Quire is a Middle English term meaning twenty-four or twenty-five sheets of paper of the same size and stock. It is used here to help the cook visualize the desired paper-thinness of the pancake. "[B]utter the Pan for the first Pancake; let them run as thin as possible," Glasse instructed. Her words were repeated verbatim in a Mary Randolph recipe written some seventy-five years later.

This recipe is a modern adaptation of the 18th-century original. It was created by culinary historian Nancy Carter Crump for the book Dining with the Washingtons.

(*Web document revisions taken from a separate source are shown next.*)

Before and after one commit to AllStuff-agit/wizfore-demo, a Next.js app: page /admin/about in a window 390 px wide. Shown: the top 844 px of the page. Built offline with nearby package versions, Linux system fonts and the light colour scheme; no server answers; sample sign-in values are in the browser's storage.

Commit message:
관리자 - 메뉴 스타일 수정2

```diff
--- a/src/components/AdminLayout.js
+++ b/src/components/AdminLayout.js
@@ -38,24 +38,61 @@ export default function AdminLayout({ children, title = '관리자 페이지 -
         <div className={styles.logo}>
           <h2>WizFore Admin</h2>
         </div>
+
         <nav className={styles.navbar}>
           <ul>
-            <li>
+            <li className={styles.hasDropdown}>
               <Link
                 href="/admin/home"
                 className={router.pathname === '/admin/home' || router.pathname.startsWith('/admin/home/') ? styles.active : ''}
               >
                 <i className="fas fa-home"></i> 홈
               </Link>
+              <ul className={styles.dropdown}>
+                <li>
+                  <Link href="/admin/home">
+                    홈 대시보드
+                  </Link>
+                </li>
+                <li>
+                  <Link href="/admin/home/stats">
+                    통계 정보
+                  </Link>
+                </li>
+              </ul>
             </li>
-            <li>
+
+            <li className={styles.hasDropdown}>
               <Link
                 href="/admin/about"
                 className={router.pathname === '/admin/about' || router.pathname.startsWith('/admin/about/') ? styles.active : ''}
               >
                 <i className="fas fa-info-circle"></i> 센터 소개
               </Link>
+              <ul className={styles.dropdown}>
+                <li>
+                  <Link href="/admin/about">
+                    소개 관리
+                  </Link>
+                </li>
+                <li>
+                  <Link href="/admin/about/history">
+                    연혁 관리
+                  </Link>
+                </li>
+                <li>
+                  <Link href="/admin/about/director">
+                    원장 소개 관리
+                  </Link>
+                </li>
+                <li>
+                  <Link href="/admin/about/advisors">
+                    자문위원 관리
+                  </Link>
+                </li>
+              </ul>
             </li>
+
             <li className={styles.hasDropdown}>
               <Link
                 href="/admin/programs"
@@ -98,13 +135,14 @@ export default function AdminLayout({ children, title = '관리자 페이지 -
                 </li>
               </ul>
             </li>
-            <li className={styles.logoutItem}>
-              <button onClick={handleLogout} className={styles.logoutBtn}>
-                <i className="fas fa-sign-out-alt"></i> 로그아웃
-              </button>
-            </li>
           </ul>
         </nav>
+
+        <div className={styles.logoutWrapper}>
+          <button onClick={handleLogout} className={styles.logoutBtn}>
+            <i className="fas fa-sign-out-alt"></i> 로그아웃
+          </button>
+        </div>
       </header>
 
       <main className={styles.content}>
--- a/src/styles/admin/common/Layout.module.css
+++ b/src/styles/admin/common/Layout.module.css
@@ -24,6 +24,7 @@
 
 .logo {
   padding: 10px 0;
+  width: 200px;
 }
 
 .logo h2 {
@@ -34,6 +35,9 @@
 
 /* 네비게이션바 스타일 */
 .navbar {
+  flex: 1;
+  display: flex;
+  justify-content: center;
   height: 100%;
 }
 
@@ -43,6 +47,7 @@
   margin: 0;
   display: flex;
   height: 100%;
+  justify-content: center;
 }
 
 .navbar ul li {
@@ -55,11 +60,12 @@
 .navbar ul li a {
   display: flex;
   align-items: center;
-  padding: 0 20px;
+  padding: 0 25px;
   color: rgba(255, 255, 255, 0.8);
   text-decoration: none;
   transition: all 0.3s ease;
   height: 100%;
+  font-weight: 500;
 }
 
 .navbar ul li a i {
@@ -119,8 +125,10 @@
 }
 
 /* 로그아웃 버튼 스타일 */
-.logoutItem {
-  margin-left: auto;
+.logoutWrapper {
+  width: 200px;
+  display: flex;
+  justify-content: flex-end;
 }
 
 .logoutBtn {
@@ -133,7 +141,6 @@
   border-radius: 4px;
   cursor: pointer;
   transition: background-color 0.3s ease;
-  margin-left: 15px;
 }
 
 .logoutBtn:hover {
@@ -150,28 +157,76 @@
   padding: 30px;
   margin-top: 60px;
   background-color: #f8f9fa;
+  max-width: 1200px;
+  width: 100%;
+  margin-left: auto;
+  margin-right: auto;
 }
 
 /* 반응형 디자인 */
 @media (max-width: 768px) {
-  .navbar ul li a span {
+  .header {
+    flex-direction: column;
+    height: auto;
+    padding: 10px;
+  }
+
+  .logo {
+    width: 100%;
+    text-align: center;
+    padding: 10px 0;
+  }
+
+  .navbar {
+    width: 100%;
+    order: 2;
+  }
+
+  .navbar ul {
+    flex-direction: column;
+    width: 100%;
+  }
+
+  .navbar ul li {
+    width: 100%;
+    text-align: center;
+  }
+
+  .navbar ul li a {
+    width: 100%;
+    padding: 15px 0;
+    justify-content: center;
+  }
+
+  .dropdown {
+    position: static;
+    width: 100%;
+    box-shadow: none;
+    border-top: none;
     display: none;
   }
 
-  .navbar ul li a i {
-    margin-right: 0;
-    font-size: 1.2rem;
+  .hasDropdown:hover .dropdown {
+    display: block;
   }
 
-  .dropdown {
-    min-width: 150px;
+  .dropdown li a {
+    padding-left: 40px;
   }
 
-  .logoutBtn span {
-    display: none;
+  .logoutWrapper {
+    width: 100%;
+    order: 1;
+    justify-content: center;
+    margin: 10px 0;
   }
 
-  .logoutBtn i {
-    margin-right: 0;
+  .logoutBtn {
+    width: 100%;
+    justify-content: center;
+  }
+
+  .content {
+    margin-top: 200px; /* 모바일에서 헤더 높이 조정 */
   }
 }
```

  • 3/4 cup sifted all-purpose flour
  • 10 tablespoons sugar, plus more for sprinkling over pancakes
  • 1 teaspoon ground nutmeg
  • 3 large egg yolks
  • 1 1/2 cups heavy cream
  • 6 tablespoons unsalted butter, melted and cooled, plus more for frying
  • 5 tablespoons sherry
  • 1 teaspoon orange-flower water
  • Stewed fruit or preserves for serving (optional)
  • Lightly whipped cream for serving (optional)


  1. Sift together the flour, sugar, and nutmeg.
  2. Beat the egg yolks until smooth and lemon-colored. Combine with the cream and melted butter, mixing together well. Gradually add to the flour mixture, blending thoroughly. Stir in the sherry and orange-flower water. Cover and refrigerate for at least 2 hours, or as long as overnight.
  3. Preheat the oven to 200°F.
  4. When ready to cook the pancakes, melt about 1 teaspoon of butter in a small sauté pan set over medium to medium-low heat. Make a small test pancake to ensure that the pan is the right temperature and that the batter has the right consistency. The batter can be thinned with a little milk or cream, if necessary; it should have the consistency of pudding, falling in splats from a spoon.
  5. Prepare one pancake at a time, using a scant 1/4 cup of batter per pancake. Pour the batter into the hot pan, tilting it so the batter can run evenly over the bottom. Cook until slightly puffy and pale yellow, 1 1/2 to 2 minutes, until set.
  6. Slide the pancake onto a plate, and sprinkle with sugar. Set aside in the oven to keep warm while preparing the rest of the pancakes, stacking and sprinkling sugar over each one.
  7. Serve the pancakes plain in a stack, or serve them one at a time filled with stewed fruit or preserves, rolled (if desired), and topped with lightly whipped cream.